starring Bradley Cooper, Zach Galifianakis, Ken Jeong, John Goodman
screenplay by Todd Phillips & Craig Mazin
directed by Todd Phillips
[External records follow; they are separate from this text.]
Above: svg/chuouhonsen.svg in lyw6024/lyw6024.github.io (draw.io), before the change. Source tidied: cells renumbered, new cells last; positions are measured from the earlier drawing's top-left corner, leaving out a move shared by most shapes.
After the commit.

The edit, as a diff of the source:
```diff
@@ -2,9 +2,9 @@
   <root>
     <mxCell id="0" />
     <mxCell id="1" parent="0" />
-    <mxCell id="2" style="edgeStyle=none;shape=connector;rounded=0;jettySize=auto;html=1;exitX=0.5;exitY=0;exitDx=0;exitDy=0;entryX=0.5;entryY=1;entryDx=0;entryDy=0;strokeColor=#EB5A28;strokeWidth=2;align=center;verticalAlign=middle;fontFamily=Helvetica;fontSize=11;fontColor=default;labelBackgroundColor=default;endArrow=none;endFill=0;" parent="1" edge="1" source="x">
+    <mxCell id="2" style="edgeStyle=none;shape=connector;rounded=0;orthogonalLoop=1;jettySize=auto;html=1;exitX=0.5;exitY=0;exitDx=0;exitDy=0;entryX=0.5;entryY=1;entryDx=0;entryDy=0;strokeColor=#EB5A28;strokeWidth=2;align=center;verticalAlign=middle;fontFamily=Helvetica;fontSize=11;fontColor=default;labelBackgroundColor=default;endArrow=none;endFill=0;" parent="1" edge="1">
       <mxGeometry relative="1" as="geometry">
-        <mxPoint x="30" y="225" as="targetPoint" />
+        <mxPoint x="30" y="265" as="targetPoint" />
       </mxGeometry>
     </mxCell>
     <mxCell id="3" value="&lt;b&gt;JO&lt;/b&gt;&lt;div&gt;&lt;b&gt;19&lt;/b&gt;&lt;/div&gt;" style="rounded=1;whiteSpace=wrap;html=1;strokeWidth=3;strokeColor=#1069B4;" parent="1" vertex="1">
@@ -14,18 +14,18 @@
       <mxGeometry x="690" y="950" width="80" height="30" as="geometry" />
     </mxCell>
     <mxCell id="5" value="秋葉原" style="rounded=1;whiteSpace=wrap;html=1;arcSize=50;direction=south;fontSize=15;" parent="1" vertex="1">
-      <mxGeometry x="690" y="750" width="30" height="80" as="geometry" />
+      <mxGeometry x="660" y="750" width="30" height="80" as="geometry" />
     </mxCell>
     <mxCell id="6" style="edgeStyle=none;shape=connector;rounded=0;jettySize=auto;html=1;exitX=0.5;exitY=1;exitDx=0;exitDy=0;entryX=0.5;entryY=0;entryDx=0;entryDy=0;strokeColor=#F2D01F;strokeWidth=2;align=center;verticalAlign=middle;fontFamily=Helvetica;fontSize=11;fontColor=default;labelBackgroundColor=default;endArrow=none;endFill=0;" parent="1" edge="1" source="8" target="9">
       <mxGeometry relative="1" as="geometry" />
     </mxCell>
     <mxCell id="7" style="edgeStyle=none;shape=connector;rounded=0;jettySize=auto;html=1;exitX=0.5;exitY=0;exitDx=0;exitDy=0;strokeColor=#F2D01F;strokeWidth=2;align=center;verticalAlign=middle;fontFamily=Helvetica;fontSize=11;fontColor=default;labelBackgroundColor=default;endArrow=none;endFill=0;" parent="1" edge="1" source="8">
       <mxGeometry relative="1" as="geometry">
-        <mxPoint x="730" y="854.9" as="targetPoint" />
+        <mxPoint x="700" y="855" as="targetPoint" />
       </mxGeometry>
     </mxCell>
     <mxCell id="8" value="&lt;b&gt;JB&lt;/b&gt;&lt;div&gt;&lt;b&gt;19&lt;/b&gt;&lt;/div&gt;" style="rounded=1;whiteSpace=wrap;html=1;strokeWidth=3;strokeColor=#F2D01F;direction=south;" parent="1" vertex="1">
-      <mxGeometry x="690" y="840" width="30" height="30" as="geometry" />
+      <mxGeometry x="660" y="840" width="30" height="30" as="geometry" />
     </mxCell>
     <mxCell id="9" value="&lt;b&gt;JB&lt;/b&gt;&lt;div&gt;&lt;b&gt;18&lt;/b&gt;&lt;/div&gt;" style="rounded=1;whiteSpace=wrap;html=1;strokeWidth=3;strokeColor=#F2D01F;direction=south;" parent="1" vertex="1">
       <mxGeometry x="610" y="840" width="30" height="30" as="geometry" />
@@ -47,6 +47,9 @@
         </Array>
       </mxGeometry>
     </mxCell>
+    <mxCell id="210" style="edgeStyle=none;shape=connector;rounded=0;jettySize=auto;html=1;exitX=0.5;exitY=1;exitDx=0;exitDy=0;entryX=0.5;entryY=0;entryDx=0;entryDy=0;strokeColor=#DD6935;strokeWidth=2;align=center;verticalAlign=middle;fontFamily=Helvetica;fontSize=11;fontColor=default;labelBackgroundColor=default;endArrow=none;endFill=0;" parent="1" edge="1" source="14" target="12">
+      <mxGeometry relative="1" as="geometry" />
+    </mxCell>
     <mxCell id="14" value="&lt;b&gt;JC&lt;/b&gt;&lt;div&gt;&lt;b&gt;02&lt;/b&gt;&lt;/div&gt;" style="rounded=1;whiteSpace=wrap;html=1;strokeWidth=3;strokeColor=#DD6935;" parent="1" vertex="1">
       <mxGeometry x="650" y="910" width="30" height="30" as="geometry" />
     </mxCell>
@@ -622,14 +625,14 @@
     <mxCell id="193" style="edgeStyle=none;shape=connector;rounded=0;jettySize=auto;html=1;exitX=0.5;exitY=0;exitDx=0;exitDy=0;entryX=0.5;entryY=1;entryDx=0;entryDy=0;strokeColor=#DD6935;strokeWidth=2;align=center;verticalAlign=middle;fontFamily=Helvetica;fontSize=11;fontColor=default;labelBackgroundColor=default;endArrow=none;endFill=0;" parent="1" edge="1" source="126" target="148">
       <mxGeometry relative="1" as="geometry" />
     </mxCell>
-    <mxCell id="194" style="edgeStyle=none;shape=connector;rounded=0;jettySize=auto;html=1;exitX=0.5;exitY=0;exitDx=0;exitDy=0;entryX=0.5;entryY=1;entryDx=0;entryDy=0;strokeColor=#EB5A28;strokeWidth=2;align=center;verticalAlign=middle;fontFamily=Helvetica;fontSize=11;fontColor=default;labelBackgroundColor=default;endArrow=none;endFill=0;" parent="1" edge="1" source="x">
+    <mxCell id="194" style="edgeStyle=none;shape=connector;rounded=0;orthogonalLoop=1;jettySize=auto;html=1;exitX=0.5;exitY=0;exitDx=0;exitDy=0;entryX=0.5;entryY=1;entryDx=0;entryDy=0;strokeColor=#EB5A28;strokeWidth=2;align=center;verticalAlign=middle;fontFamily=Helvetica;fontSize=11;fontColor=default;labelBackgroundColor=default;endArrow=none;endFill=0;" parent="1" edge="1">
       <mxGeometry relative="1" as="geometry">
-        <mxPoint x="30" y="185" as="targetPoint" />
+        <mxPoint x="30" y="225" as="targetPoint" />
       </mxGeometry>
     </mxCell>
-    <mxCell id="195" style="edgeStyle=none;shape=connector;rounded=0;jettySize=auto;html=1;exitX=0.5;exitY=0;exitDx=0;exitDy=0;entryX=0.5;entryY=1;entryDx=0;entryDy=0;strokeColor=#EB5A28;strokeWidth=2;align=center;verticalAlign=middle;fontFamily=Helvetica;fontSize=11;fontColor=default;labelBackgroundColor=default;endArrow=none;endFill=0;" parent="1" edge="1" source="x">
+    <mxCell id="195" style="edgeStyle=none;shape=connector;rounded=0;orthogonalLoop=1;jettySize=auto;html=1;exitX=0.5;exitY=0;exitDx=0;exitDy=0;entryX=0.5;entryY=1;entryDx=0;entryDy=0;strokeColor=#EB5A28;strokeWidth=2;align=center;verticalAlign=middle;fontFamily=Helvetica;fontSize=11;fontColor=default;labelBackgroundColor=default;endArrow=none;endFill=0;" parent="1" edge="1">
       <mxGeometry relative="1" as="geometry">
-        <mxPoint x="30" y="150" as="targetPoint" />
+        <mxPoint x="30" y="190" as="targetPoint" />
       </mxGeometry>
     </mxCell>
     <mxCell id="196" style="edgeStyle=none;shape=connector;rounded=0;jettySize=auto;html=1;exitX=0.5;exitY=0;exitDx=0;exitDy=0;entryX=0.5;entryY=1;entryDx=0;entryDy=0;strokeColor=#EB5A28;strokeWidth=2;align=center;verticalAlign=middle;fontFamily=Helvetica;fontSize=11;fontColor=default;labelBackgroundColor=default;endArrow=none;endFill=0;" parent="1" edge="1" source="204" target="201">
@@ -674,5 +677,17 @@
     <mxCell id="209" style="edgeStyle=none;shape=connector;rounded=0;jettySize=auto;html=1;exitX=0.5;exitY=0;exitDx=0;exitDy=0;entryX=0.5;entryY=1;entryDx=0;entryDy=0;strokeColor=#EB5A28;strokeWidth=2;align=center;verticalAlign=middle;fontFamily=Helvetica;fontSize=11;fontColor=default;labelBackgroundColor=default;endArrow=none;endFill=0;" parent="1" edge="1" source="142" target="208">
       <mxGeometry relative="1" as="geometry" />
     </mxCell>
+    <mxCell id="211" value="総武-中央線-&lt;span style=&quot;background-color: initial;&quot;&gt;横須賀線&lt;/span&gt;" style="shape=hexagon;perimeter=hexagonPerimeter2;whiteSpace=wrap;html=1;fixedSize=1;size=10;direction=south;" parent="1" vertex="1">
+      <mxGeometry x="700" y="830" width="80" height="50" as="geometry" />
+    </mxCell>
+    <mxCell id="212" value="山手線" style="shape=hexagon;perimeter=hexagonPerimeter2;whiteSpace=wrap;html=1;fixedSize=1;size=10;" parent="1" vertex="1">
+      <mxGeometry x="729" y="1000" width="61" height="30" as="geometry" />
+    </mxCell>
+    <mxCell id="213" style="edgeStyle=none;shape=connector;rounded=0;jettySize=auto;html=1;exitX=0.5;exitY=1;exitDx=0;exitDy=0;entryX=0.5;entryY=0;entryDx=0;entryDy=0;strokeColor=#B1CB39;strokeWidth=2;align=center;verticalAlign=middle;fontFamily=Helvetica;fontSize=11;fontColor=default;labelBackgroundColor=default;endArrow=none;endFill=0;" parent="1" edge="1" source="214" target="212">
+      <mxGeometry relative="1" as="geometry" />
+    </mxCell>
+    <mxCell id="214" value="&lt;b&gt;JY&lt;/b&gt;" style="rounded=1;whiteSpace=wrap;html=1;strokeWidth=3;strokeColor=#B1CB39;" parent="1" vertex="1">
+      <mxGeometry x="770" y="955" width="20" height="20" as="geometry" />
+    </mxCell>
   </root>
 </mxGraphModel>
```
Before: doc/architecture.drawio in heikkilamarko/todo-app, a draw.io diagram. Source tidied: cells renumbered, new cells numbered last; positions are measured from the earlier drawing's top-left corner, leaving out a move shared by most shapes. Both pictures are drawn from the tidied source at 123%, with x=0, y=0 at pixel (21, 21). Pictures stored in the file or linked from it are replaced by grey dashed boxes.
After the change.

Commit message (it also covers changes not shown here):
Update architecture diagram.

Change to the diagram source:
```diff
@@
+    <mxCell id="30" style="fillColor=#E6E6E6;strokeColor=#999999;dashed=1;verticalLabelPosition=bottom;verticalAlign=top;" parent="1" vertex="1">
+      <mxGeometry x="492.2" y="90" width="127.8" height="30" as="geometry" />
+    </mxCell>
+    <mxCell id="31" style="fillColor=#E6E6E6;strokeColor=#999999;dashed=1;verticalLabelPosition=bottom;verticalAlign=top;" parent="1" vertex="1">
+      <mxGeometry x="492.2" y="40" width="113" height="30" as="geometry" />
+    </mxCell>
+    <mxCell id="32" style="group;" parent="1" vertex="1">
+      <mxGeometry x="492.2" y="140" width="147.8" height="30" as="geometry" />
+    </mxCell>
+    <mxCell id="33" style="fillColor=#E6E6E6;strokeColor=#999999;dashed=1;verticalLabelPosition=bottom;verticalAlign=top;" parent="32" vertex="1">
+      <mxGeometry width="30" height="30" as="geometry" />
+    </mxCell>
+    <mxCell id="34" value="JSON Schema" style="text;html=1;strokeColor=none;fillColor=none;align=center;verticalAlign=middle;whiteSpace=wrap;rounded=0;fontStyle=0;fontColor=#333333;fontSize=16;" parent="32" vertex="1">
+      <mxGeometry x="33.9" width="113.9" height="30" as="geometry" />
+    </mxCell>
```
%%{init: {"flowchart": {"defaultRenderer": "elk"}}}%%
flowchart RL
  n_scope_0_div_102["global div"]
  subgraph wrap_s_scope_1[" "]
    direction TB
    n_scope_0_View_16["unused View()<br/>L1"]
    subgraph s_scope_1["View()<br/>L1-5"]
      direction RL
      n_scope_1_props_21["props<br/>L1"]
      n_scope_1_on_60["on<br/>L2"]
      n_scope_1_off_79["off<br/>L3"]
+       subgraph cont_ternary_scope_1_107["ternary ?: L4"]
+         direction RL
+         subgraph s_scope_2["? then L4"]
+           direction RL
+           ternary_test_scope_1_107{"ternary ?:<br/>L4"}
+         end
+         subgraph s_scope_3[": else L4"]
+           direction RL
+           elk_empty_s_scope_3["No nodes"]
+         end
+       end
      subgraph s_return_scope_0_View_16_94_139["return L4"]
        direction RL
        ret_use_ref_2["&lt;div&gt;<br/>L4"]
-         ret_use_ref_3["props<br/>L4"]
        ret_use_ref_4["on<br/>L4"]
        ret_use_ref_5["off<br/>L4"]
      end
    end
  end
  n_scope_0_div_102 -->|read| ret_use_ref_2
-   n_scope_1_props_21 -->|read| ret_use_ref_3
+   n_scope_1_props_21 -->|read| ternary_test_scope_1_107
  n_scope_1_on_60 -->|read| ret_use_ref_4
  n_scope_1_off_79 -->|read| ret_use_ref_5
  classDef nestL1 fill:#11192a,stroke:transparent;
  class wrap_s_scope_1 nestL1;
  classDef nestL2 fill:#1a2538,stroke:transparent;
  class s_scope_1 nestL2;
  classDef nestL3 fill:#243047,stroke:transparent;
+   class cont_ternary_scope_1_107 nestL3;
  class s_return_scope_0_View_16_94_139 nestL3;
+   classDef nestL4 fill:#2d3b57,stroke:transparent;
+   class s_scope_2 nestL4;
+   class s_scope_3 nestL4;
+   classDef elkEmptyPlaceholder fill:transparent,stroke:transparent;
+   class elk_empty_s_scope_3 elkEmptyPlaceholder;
by Angelo Muredda When Project X spilled forth from its amniotic septic tank last spring, I read it as a prime example of a producer-driven form of auteurism pioneered by Judd Apatow. That found-footage chronicle of a house party-turned-apocalypse, I suggested, was a monument to producer Todd Phillips's equally noxious Hangover series, where the same Dionysian impulses and deep-seated hatred of the different--whether female, trans, queer, or disabled--were championed by a trio of middle-aged men. What a difference a year makes. If Project X was a brand consolidator and The Hangover Part II was a morbidly curious recalibration of its predecessor, displacing Phillips's demonic impulses and scarcely controlled misogynist rage from Bradley Cooper's Phil to Ed Helms's Stu, Part III is an actors' contract negotiation sputtered to life. Since the previous instalment, Cooper has become a respectable leading man and Oscar nominee and Helms has been savaged for the degeneration of his irritating Andy Bernard character on "The Office", while co-star Ken Jeong's fortunes have inexplicably risen. Consequently, gone now are the days of Phil's "Paging Doctor Faggot," along with Stu's loveable dude-rage and the Wolfpack's infinite jokes about Mr. Chow's shrunken Asian manhood. In their place is a surprisingly neutered, if inarguably more ethical, product with very few laughs and no reason for being.